> _Problem details_
A complete answer lists every line of the entries below where the string "style" appears.

[Web page edit records]
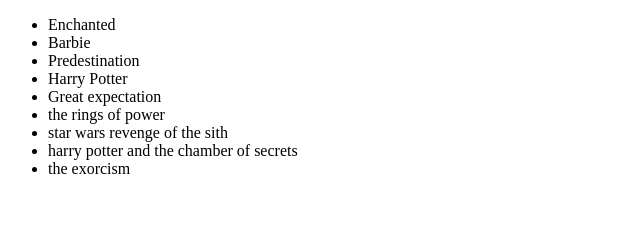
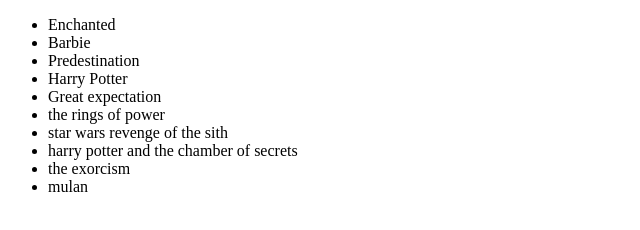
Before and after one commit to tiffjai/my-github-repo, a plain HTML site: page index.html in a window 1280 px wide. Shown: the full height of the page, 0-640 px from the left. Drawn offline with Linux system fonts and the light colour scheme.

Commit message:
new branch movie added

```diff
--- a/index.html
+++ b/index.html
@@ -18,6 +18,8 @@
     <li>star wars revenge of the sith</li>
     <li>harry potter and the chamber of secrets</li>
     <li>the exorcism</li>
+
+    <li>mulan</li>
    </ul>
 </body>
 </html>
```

---

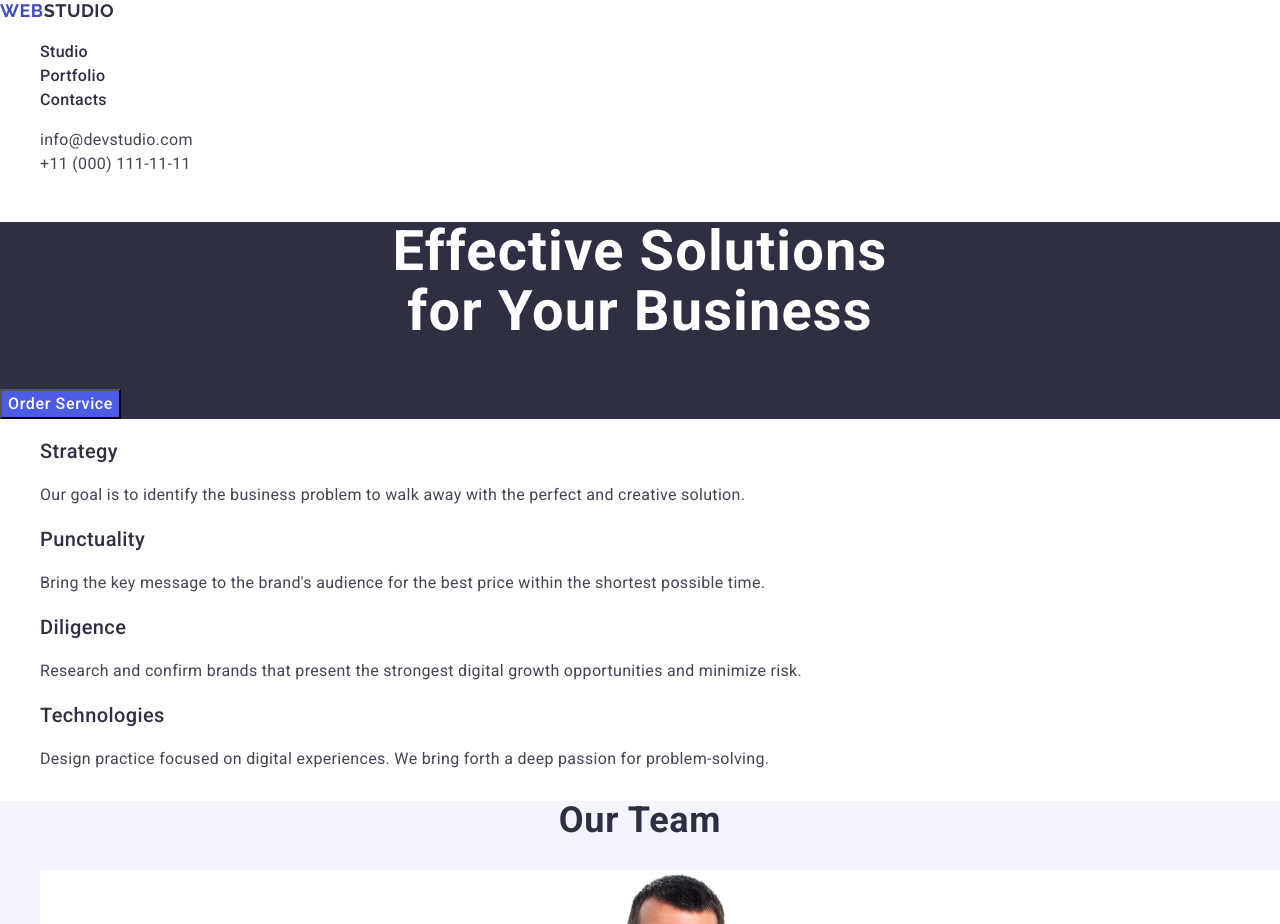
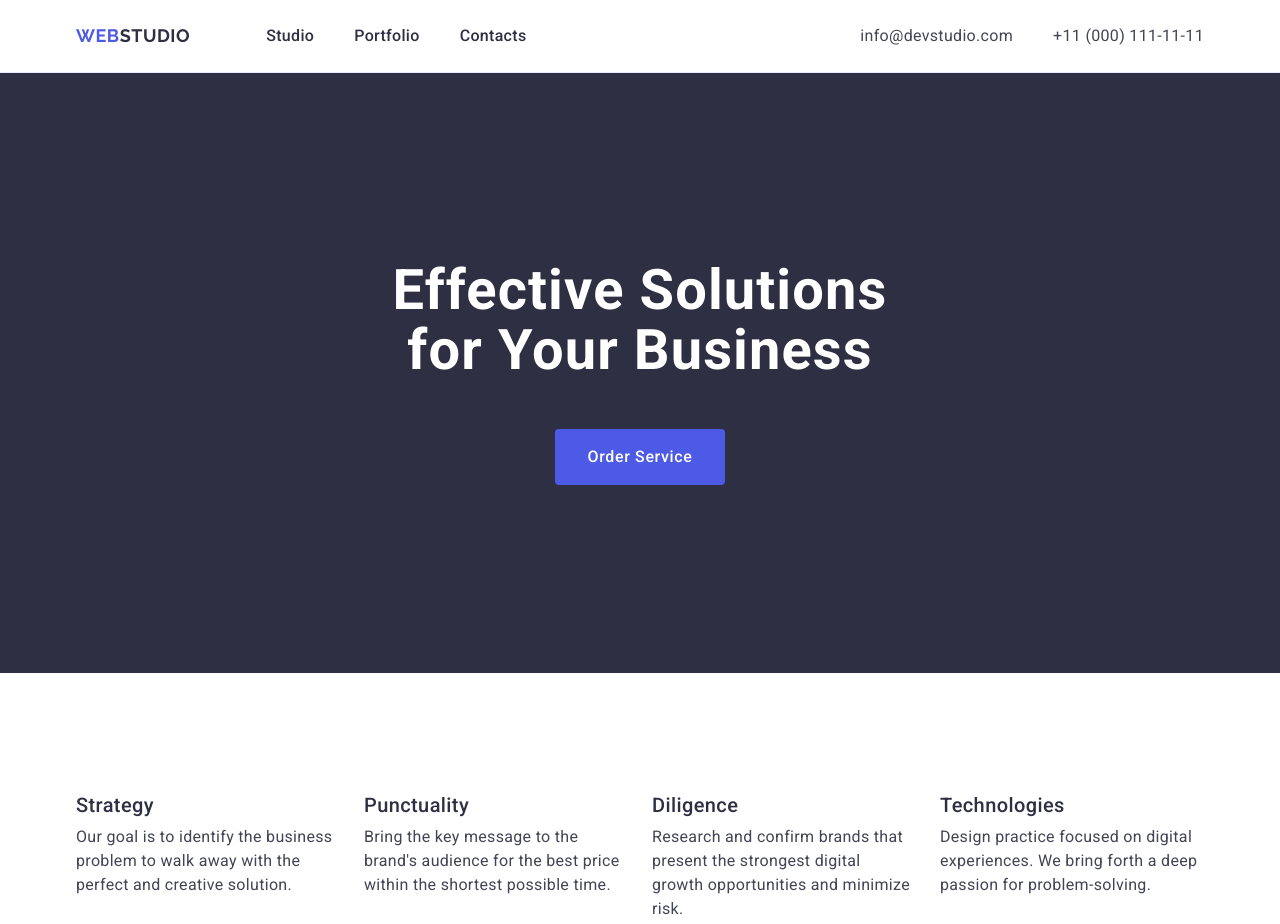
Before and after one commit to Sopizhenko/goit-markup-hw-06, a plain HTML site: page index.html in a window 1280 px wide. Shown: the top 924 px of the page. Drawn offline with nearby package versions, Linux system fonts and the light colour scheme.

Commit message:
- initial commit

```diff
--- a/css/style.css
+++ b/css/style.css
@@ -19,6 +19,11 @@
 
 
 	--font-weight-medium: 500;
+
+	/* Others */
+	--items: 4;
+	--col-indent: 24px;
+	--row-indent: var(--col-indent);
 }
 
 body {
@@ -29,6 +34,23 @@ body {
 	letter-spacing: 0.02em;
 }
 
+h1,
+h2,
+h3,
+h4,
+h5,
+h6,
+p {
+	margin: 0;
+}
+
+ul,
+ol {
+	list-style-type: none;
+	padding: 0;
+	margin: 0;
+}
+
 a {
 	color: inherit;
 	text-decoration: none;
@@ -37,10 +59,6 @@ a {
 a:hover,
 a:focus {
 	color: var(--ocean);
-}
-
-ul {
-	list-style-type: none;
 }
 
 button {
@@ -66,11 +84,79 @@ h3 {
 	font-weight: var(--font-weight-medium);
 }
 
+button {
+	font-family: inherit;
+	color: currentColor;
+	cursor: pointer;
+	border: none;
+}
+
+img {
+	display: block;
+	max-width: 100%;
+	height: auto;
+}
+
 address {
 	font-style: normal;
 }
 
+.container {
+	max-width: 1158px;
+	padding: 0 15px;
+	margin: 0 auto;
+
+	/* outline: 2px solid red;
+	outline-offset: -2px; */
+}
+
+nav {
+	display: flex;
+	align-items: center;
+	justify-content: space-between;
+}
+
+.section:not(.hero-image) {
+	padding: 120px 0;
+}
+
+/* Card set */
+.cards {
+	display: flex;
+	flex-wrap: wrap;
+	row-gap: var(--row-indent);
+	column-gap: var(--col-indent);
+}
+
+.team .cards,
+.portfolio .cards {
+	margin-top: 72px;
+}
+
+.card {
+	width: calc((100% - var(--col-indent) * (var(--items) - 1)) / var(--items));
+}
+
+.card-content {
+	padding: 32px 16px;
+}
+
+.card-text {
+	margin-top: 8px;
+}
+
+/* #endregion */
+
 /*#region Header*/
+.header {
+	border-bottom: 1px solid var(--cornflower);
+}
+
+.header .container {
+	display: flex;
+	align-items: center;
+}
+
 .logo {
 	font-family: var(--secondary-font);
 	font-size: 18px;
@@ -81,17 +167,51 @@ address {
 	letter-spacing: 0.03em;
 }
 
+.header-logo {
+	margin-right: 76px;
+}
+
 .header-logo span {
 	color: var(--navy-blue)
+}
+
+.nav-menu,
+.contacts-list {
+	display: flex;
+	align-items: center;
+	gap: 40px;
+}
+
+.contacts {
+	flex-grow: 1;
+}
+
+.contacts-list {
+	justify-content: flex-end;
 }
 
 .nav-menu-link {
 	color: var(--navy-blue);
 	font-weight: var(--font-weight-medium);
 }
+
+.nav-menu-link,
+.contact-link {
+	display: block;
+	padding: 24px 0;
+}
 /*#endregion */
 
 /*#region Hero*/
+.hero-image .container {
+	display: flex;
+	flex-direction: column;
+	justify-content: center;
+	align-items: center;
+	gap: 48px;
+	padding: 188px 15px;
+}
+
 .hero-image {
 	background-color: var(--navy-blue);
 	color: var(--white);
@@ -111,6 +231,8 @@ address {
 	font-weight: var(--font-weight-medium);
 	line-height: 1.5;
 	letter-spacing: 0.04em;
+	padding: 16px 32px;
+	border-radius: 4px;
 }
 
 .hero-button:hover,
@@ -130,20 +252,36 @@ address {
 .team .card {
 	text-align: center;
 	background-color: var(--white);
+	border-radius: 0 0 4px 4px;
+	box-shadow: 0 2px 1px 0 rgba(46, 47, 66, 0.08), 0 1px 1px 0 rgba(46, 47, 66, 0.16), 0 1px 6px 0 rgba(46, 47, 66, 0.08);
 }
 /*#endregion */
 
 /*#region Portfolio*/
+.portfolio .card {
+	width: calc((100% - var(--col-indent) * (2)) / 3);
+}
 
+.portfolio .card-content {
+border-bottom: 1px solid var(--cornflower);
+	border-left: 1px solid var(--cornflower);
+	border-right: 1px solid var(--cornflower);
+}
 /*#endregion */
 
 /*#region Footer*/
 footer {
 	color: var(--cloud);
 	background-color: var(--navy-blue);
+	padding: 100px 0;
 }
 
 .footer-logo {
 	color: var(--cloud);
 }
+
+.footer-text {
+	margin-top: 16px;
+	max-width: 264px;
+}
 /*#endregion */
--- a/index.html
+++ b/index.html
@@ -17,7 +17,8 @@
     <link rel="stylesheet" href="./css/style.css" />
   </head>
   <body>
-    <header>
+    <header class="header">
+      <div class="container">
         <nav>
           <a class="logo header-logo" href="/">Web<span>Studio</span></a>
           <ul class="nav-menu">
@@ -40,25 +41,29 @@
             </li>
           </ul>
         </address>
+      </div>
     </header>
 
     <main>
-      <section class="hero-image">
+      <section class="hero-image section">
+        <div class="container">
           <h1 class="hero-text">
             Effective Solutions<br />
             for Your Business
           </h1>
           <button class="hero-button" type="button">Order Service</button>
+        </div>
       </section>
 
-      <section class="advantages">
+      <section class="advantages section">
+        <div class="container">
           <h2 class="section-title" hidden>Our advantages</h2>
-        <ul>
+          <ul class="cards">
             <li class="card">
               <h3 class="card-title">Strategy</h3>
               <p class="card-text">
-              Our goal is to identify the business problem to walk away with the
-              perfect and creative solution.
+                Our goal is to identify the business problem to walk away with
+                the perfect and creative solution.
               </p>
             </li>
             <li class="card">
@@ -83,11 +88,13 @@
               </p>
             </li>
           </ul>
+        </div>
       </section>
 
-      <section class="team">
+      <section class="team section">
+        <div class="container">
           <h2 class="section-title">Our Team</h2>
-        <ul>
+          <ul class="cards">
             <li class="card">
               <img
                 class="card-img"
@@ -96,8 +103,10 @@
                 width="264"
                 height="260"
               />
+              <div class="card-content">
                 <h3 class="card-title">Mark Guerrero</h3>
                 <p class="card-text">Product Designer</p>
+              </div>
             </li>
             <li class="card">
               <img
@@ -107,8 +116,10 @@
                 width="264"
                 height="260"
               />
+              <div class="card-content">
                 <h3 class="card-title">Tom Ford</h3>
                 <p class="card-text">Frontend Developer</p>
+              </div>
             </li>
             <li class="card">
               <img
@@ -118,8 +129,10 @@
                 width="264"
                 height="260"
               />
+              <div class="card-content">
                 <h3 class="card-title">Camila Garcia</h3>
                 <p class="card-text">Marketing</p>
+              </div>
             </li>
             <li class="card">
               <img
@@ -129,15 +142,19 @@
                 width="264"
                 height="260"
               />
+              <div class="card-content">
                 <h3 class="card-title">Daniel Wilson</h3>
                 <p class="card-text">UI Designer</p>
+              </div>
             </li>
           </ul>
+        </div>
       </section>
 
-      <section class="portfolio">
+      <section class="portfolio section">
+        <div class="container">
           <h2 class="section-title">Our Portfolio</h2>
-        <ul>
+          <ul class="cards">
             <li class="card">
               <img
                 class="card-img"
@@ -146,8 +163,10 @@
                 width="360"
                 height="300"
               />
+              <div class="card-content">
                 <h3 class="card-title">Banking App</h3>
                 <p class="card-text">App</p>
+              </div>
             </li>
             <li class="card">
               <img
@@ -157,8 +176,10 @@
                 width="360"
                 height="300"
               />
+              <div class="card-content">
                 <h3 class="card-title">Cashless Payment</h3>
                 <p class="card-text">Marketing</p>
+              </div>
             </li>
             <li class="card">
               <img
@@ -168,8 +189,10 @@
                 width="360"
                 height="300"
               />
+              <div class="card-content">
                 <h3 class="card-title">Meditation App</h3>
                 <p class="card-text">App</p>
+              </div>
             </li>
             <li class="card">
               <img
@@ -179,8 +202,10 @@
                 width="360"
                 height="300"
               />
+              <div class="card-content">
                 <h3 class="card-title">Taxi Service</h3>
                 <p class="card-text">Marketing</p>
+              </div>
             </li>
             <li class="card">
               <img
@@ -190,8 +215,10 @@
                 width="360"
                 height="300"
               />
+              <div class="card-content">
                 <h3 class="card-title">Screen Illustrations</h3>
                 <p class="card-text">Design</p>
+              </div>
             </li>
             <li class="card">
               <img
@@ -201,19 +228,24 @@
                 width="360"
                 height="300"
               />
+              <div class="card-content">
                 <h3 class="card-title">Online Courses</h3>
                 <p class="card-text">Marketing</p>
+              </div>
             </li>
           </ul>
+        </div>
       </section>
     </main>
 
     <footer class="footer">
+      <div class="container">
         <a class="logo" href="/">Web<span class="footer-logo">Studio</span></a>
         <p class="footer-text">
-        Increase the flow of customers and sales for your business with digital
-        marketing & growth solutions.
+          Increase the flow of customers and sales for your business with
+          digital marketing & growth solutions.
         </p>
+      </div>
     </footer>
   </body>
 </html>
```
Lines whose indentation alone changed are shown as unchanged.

> _Response area_
--- a/css/style.css
+++ b/css/style.css
+	list-style-type: none;
-	list-style-type: none;
 	font-style: normal;
     <link rel="stylesheet" href="./css/style.css" />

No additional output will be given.